• [Aim of the task] Each line in the data holding "Agent" should be listed.
----
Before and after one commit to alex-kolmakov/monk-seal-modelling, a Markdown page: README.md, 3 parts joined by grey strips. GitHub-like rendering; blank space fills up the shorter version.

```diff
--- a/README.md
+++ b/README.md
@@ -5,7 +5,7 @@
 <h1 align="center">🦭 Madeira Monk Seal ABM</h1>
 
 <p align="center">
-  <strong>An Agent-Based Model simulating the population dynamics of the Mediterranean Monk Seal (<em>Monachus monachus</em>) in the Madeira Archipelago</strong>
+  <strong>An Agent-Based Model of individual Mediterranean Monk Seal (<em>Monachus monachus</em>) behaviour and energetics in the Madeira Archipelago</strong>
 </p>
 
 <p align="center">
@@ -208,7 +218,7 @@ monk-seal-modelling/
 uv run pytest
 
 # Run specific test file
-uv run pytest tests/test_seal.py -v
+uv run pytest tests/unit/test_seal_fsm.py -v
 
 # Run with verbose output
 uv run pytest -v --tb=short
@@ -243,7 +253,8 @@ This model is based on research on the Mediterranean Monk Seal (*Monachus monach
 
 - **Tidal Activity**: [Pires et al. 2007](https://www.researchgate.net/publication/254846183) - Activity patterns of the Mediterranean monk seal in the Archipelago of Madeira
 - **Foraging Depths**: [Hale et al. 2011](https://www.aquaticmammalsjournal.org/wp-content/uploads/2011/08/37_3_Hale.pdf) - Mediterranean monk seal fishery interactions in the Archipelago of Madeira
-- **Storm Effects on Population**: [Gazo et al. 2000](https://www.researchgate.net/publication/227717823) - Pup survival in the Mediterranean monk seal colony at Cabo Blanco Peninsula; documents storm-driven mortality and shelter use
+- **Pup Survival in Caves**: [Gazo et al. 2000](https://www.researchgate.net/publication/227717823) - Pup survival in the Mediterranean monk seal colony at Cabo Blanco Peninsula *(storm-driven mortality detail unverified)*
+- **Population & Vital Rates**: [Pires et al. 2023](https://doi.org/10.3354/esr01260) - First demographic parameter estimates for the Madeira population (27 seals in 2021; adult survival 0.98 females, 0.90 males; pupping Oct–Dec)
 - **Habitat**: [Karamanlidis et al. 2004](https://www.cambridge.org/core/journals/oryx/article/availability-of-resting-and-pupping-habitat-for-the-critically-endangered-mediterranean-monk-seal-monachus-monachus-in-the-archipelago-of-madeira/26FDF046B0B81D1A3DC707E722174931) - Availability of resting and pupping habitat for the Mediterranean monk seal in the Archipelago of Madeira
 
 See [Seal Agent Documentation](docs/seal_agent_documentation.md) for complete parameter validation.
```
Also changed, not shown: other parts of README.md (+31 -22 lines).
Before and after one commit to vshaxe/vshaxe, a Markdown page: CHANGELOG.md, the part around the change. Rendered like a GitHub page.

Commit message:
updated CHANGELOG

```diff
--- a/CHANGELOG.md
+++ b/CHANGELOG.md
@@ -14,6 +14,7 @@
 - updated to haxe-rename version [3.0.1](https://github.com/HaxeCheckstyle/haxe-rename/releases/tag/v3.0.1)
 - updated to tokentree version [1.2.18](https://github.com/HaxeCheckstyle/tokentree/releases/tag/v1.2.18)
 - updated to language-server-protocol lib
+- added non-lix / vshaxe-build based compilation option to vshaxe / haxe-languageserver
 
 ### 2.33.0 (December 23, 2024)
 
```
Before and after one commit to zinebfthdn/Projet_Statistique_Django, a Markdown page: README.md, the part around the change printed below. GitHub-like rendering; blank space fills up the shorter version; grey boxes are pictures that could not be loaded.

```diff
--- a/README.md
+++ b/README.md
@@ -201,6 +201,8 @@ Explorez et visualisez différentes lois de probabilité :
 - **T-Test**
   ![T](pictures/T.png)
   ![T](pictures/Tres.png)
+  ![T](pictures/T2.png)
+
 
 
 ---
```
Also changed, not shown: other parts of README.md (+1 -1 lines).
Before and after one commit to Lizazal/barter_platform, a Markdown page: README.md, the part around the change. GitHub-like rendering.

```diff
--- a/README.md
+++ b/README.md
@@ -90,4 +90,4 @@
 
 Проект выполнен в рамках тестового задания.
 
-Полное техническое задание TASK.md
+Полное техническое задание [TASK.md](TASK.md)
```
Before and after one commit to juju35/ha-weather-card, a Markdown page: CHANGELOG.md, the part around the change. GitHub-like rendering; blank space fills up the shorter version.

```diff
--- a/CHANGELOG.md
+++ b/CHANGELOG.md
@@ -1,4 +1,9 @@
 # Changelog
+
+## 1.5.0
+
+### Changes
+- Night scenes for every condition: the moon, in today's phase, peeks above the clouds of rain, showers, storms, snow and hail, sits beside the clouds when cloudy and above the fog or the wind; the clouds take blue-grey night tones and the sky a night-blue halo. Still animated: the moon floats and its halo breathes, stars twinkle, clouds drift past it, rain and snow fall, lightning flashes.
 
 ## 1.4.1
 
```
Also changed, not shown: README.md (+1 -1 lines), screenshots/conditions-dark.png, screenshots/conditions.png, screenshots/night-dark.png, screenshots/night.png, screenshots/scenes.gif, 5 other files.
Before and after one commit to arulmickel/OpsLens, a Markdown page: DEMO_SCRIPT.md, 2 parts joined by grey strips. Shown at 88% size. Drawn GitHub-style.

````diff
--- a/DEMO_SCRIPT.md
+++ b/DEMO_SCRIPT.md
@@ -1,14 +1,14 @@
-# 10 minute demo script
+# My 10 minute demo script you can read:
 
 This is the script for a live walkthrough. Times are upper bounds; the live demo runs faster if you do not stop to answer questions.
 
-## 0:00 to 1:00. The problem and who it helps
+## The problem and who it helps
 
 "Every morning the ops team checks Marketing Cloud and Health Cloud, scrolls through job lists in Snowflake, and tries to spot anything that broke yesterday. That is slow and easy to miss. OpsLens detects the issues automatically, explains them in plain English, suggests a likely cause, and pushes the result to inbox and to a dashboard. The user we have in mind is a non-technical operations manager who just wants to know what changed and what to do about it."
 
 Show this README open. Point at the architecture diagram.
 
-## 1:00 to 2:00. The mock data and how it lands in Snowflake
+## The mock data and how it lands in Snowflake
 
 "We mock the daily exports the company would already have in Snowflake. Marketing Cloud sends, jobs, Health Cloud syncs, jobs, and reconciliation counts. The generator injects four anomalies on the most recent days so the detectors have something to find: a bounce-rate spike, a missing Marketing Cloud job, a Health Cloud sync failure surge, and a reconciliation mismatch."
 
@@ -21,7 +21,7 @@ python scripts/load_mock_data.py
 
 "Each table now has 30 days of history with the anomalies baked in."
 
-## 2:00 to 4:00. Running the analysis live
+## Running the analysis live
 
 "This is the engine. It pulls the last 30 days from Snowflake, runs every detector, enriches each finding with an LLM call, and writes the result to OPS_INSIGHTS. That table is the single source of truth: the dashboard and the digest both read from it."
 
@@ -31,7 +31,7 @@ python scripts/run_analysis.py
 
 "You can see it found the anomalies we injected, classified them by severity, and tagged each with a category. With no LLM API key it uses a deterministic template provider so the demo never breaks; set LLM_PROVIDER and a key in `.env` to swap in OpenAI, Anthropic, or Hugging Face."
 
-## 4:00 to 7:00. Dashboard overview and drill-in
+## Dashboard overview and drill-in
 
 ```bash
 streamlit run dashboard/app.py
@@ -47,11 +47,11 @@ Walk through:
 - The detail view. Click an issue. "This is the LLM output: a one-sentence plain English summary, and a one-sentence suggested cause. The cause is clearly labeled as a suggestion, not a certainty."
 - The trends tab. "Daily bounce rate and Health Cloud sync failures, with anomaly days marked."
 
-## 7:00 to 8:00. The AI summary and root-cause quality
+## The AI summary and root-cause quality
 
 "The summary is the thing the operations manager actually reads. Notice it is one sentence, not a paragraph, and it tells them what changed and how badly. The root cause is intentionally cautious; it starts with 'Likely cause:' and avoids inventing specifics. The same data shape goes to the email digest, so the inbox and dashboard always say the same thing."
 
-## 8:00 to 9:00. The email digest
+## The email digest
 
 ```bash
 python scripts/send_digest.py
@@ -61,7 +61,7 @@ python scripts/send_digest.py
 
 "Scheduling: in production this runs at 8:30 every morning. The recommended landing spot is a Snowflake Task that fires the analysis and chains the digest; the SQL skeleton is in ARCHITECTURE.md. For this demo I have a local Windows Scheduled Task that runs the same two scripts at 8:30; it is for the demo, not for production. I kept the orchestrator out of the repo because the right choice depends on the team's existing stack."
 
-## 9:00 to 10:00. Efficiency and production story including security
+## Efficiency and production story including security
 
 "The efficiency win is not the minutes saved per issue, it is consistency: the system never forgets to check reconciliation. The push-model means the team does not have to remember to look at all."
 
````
----
• [Final answer]
-  <strong>An Agent-Based Model simulating the population dynamics of the Mediterranean Monk Seal (<em>Monachus monachus</em>) in the Madeira Archipelago</strong>
+  <strong>An Agent-Based Model of individual Mediterranean Monk Seal (<em>Monachus monachus</em>) behaviour and energetics in the Madeira Archipelago</strong>
 See [Seal Agent Documentation](docs/seal_agent_documentation.md) for complete parameter validation.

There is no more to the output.